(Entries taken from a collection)
────
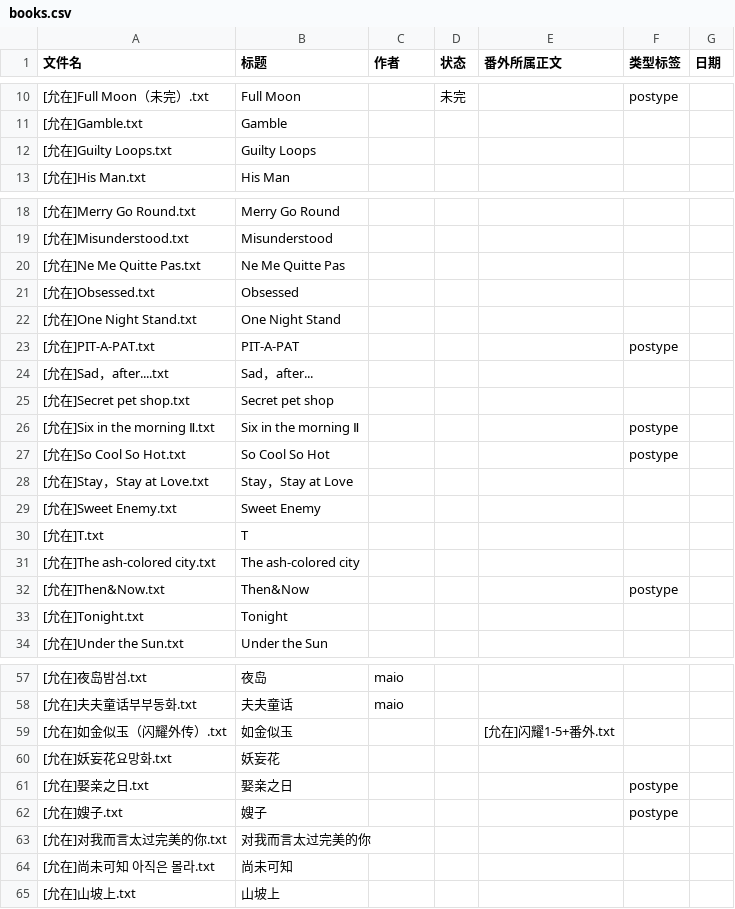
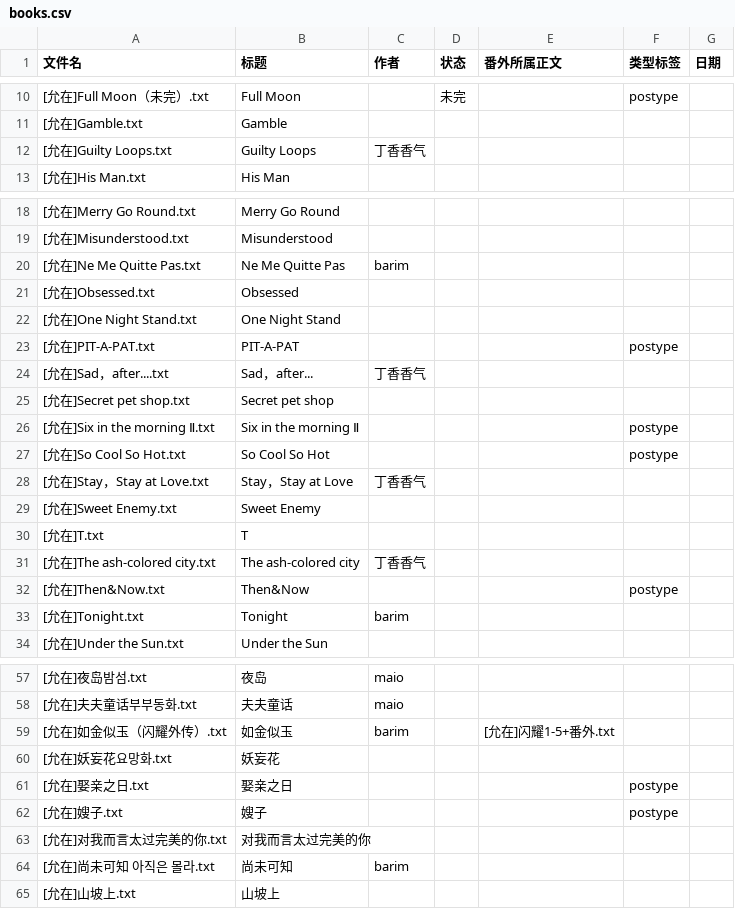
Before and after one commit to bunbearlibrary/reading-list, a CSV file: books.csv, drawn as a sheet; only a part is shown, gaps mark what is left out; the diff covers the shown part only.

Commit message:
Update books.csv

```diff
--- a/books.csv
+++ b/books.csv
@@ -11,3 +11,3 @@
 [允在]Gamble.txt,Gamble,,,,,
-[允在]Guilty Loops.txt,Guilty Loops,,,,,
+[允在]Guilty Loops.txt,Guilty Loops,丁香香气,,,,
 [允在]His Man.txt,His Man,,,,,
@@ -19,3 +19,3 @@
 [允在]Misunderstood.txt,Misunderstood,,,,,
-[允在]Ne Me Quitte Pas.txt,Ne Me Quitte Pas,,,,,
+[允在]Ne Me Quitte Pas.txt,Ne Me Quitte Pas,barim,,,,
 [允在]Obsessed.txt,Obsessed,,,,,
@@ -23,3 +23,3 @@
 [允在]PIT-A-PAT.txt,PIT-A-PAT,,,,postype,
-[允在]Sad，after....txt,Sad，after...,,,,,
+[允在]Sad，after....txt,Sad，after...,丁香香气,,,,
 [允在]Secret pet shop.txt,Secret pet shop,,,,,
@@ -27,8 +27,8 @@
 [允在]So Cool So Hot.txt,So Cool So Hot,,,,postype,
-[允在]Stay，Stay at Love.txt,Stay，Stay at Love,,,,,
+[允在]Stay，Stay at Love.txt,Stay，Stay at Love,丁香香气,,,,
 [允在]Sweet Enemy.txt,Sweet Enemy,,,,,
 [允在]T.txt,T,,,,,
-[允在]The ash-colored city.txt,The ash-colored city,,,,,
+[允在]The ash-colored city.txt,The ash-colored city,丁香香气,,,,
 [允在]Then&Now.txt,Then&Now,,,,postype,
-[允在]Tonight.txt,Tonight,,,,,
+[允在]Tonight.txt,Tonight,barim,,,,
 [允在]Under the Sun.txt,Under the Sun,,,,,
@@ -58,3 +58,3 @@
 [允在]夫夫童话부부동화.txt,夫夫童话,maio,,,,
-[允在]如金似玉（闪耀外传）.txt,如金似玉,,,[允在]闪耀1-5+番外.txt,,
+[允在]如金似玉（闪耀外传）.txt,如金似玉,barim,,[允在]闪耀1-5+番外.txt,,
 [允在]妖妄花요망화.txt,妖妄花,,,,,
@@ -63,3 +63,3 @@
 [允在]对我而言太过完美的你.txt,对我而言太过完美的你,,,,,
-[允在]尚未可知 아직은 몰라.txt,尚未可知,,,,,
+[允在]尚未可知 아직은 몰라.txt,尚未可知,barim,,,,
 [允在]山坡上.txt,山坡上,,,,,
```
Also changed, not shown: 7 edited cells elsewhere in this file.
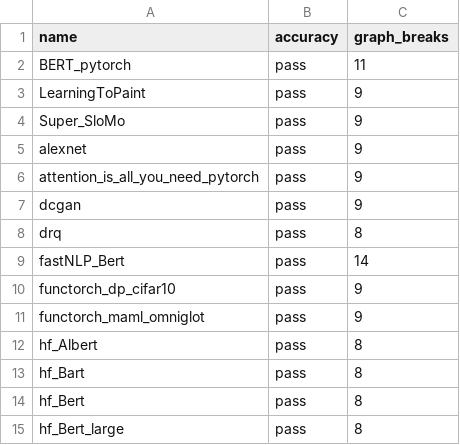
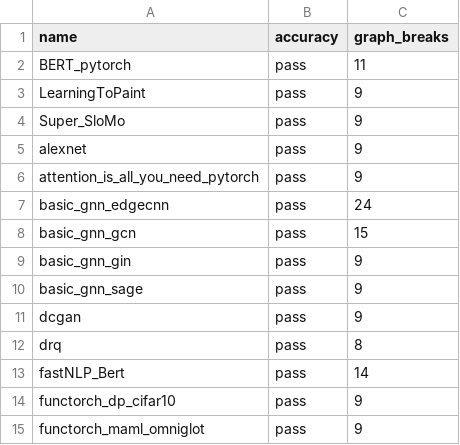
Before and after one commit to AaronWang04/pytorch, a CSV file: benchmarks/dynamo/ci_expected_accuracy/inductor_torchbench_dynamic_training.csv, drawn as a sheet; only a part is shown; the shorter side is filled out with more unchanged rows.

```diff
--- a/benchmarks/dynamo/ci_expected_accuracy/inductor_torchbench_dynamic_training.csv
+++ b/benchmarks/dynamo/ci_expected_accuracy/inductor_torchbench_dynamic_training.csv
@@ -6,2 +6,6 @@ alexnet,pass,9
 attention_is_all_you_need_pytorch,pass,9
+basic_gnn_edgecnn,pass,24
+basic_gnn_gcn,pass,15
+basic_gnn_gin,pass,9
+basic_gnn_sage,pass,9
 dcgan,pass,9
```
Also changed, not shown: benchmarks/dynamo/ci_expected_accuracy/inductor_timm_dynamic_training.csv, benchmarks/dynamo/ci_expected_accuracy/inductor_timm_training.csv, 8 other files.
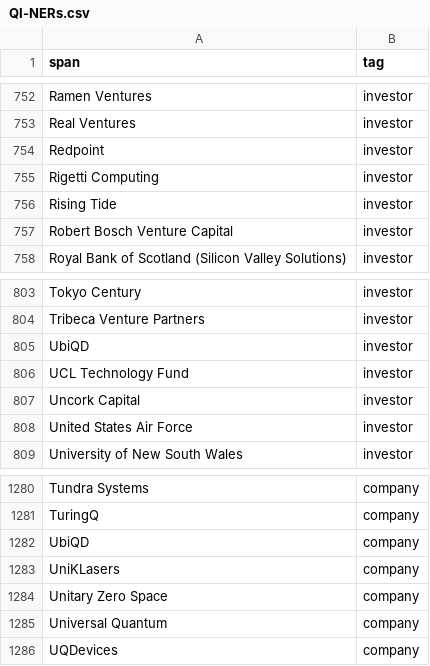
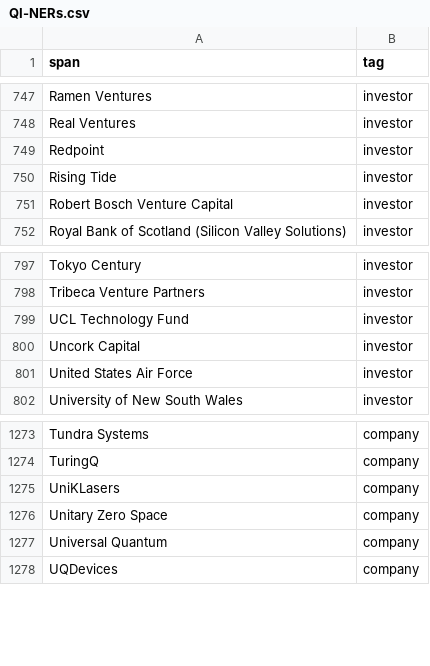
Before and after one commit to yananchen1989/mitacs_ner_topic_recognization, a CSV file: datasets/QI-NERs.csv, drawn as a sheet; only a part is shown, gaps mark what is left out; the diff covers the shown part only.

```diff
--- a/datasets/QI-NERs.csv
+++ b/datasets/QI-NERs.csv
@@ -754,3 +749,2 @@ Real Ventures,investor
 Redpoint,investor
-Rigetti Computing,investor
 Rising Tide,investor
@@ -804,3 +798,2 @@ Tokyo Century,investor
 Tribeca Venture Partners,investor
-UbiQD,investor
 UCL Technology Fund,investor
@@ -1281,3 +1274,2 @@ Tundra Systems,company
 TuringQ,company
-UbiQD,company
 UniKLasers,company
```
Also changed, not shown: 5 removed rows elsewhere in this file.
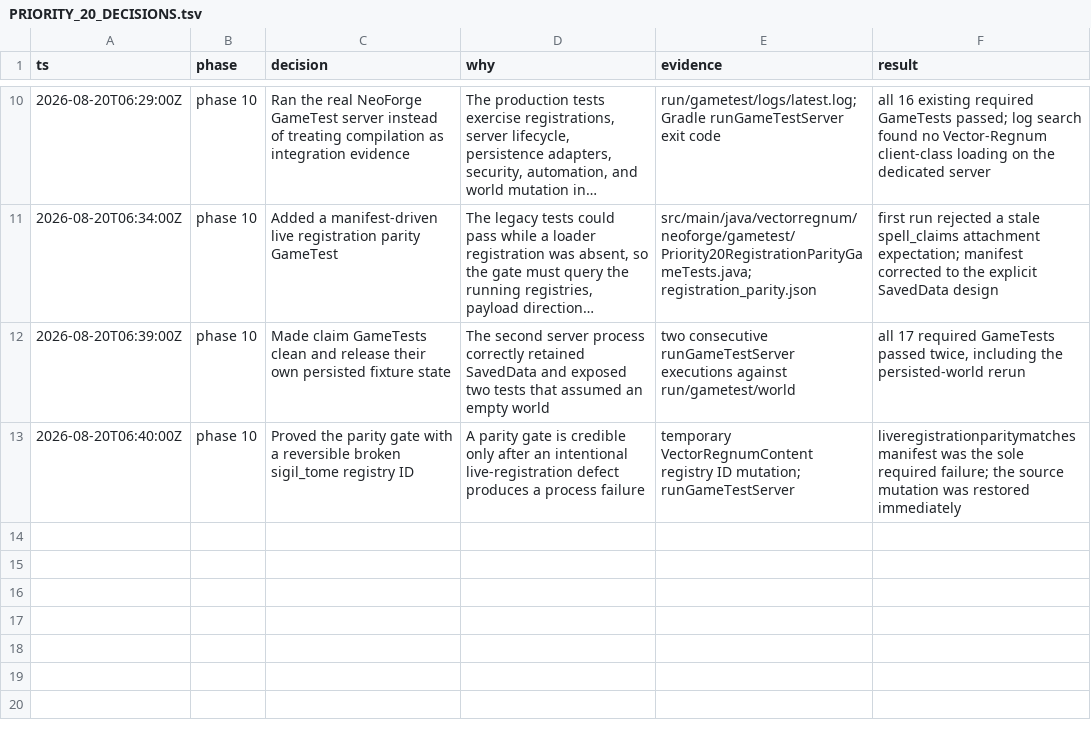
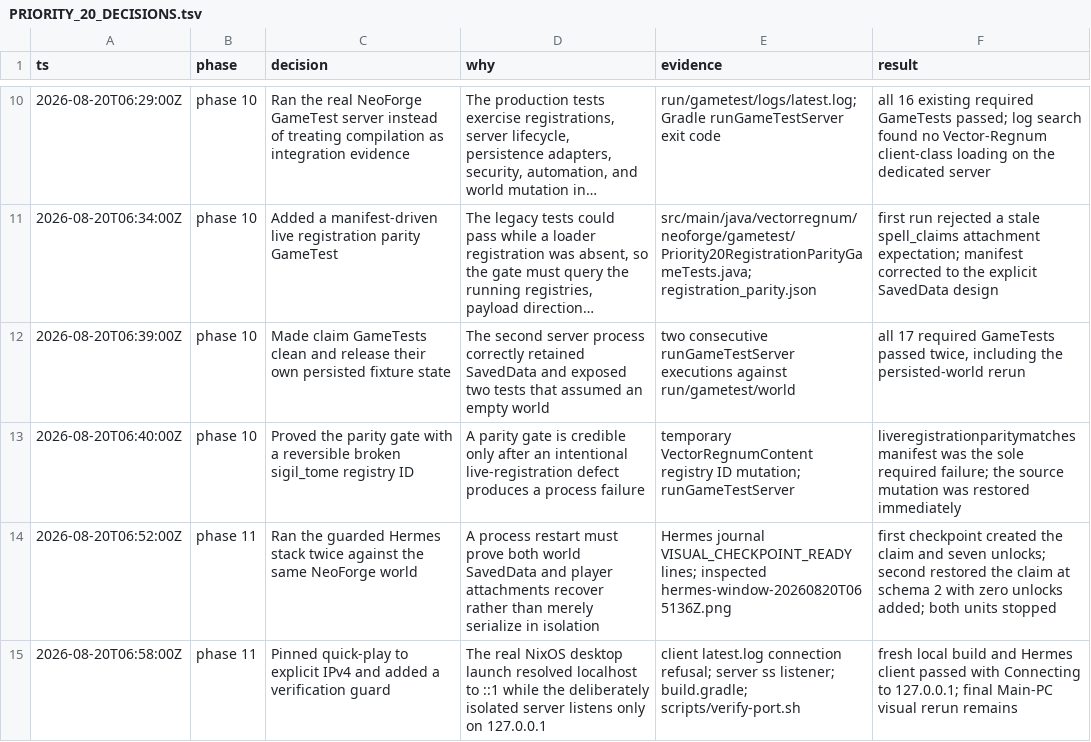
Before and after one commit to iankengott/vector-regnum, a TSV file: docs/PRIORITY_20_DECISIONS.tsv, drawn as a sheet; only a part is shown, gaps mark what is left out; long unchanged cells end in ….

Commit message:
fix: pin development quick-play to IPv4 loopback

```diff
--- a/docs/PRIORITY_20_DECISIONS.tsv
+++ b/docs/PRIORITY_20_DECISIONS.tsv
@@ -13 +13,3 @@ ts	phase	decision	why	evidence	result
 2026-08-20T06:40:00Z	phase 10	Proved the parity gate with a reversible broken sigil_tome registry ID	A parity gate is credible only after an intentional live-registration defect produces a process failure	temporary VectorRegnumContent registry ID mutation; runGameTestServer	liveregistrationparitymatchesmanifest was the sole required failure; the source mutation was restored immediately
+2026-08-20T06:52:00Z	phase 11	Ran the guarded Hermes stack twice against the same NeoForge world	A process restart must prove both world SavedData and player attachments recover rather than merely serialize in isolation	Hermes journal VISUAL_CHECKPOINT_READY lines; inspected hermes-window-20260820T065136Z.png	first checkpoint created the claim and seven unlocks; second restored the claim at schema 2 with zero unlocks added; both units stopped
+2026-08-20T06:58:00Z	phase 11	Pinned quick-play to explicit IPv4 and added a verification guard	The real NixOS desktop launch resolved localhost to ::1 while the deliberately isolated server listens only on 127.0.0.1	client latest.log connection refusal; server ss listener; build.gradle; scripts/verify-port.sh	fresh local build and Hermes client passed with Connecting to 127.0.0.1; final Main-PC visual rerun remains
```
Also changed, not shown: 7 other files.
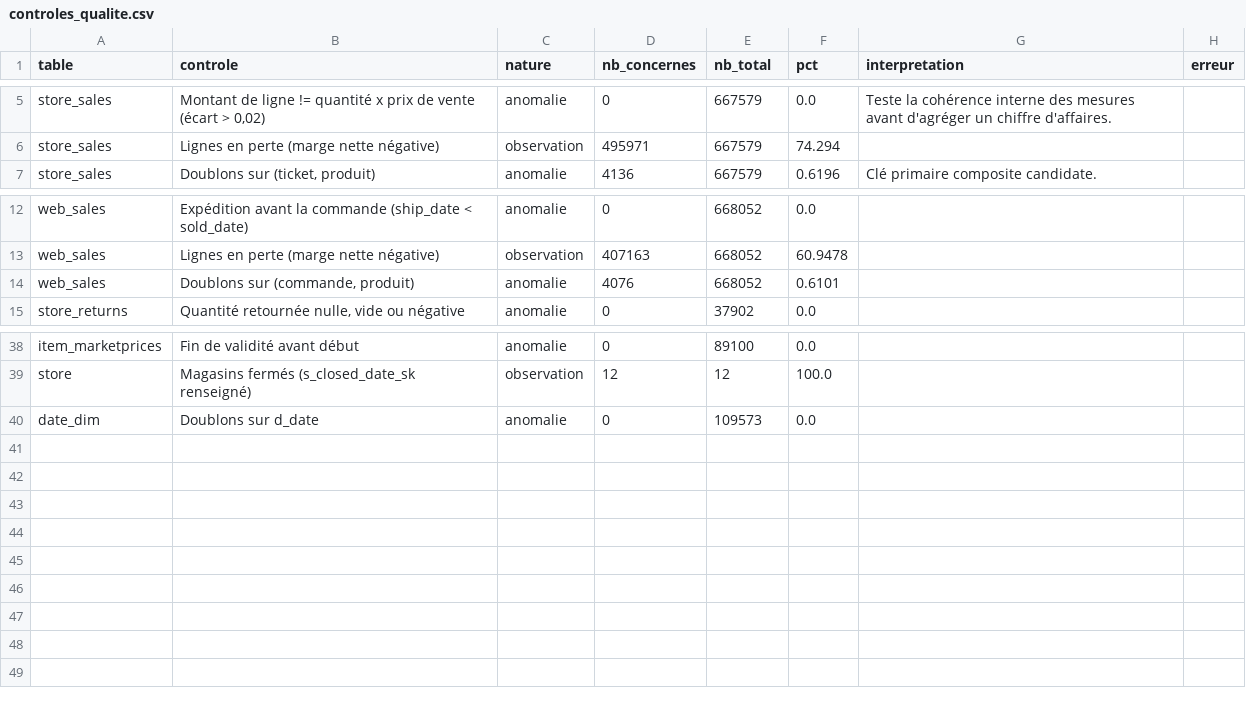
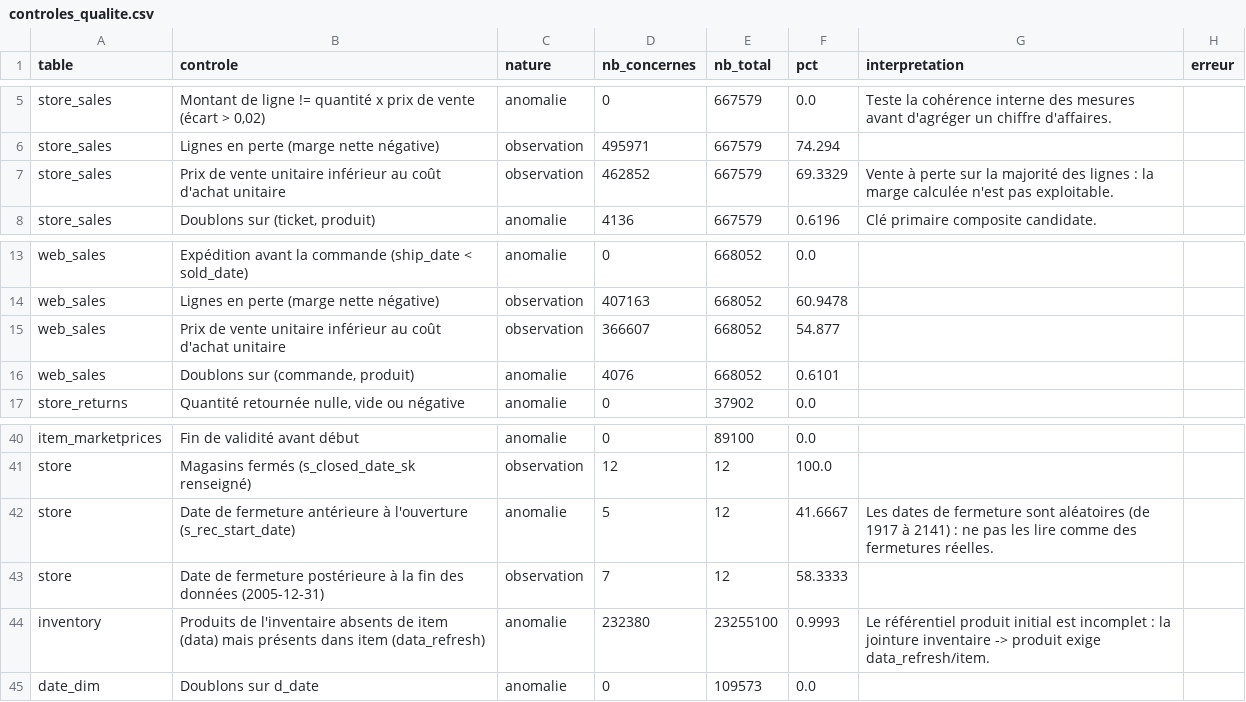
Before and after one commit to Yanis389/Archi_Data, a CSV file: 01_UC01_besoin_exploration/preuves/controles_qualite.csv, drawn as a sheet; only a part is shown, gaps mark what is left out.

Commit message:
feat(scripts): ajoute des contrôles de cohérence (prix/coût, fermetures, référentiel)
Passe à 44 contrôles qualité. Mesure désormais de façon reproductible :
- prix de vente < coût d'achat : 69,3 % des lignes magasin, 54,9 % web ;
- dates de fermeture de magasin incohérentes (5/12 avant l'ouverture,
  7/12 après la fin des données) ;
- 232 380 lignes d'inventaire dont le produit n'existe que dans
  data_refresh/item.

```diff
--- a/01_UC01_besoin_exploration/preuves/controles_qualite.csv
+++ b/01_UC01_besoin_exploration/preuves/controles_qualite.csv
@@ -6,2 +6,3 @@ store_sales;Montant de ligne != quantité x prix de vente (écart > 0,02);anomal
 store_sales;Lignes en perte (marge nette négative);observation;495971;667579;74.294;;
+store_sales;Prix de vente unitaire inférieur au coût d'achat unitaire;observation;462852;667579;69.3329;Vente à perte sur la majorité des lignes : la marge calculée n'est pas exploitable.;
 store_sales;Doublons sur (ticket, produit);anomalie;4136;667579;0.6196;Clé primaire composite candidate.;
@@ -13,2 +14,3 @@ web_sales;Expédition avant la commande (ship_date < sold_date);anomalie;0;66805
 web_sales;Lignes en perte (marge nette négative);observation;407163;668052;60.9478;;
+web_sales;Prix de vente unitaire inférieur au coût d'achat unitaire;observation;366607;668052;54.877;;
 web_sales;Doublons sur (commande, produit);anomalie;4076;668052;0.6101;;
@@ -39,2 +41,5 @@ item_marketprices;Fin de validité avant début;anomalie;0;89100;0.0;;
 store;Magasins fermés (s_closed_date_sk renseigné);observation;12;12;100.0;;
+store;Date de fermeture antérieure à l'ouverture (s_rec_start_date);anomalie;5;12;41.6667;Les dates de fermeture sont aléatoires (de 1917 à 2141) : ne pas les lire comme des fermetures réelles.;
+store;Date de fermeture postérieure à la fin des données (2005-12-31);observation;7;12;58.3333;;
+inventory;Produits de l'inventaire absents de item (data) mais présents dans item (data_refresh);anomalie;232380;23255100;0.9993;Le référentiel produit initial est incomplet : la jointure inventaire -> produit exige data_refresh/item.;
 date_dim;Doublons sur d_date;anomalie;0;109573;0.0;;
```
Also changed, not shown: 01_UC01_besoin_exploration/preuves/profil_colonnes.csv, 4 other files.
────
Tally up the lines of the data above where the string "books" appears, and give only the count.

4